**Records excerpted from a collection**
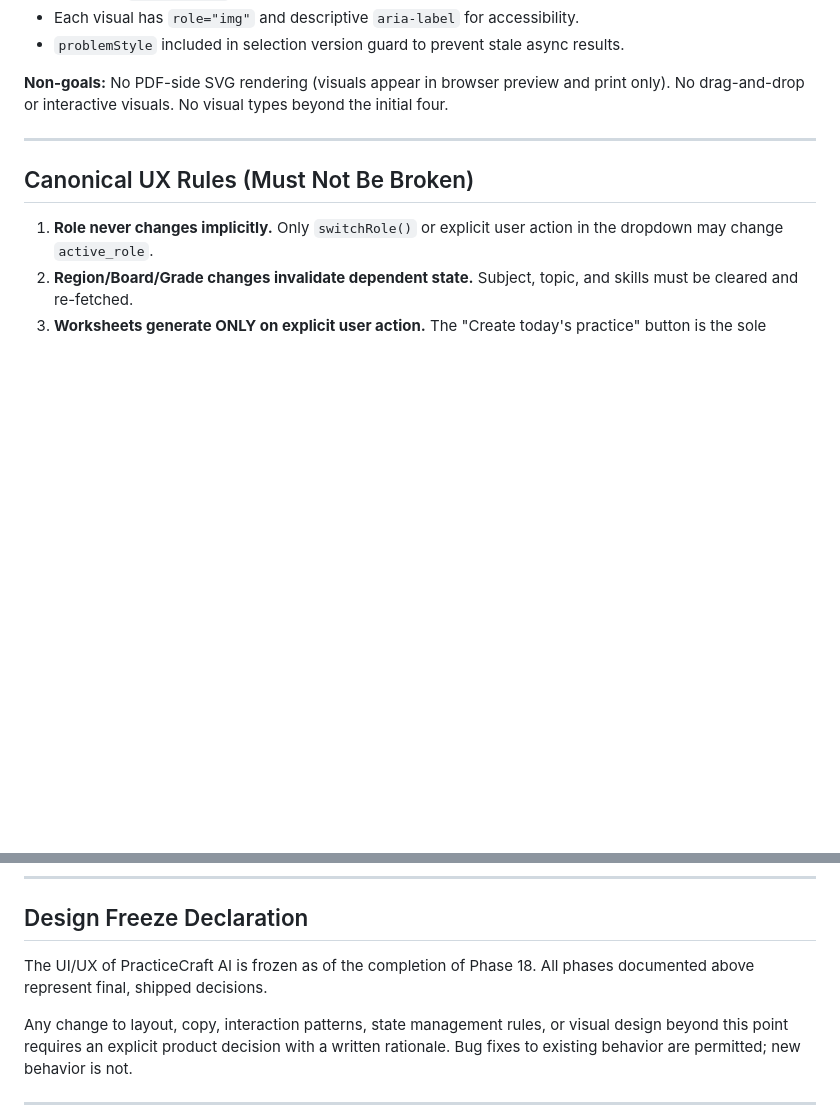
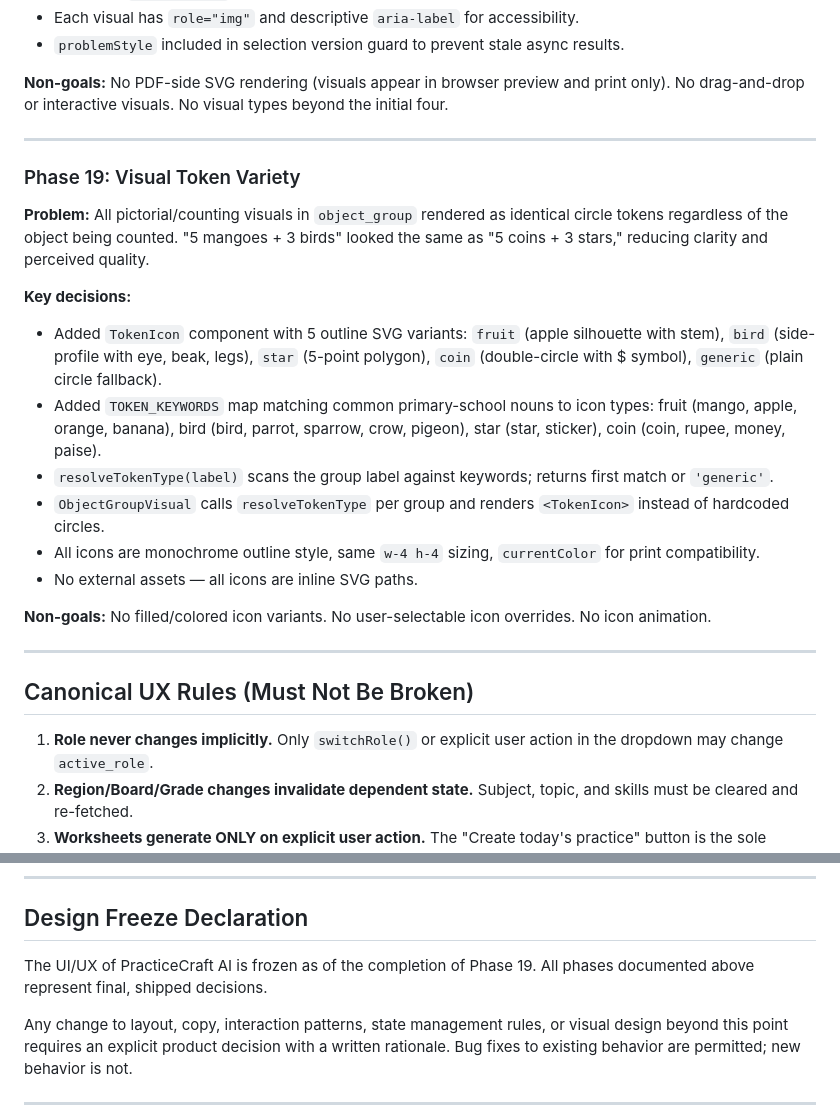
Before and after one commit to nirajyt2022-source/edTech, a Markdown page: docs/design-freeze-canon.md, 2 parts joined by grey strips. Rendered like a GitHub page; blank space fills up the shorter version.

Commit message:
docs: add Phase 19 (Visual Token Variety) to design freeze canon
Co-Authored-By: Claude Opus 4.6 <noreply@anthropic.com>

```diff
--- a/docs/design-freeze-canon.md
+++ b/docs/design-freeze-canon.md
@@ -259,6 +259,22 @@ This document is the single canonical record of every completed UX, UI, and stat
 
 ---
 
+### Phase 19: Visual Token Variety
+
+**Problem:** All pictorial/counting visuals in `object_group` rendered as identical circle tokens regardless of the object being counted. "5 mangoes + 3 birds" looked the same as "5 coins + 3 stars," reducing clarity and perceived quality.
+
+**Key decisions:**
+- Added `TokenIcon` component with 5 outline SVG variants: `fruit` (apple silhouette with stem), `bird` (side-profile with eye, beak, legs), `star` (5-point polygon), `coin` (double-circle with $ symbol), `generic` (plain circle fallback).
+- Added `TOKEN_KEYWORDS` map matching common primary-school nouns to icon types: fruit (mango, apple, orange, banana), bird (bird, parrot, sparrow, crow, pigeon), star (star, sticker), coin (coin, rupee, money, paise).
+- `resolveTokenType(label)` scans the group label against keywords; returns first match or `'generic'`.
+- `ObjectGroupVisual` calls `resolveTokenType` per group and renders `<TokenIcon>` instead of hardcoded circles.
+- All icons are monochrome outline style, same `w-4 h-4` sizing, `currentColor` for print compatibility.
+- No external assets — all icons are inline SVG paths.
+
+**Non-goals:** No filled/colored icon variants. No user-selectable icon overrides. No icon animation.
+
+---
+
 ## Canonical UX Rules (Must Not Be Broken)
 
 1. **Role never changes implicitly.** Only `switchRole()` or explicit user action in the dropdown may change `active_role`.
@@ -284,7 +300,7 @@ This document is the single canonical record of every completed UX, UI, and stat
 
 ## Design Freeze Declaration
 
-The UI/UX of PracticeCraft AI is frozen as of the completion of Phase 18. All phases documented above represent final, shipped decisions.
+The UI/UX of PracticeCraft AI is frozen as of the completion of Phase 19. All phases documented above represent final, shipped decisions.
 
 Any change to layout, copy, interaction patterns, state management rules, or visual design beyond this point requires an explicit product decision with a written rationale. Bug fixes to existing behavior are permitted; new behavior is not.
 
```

**Instructions to follow**
Each line above that contains "Phase" must be copied out.

**Response to this task**
docs: add Phase 19 (Visual Token Variety) to design freeze canon
+### Phase 19: Visual Token Variety
-The UI/UX of PracticeCraft AI is frozen as of the completion of Phase 18. All phases documented above represent final, shipped decisions.
+The UI/UX of PracticeCraft AI is frozen as of the completion of Phase 19. All phases documented above represent final, shipped decisions.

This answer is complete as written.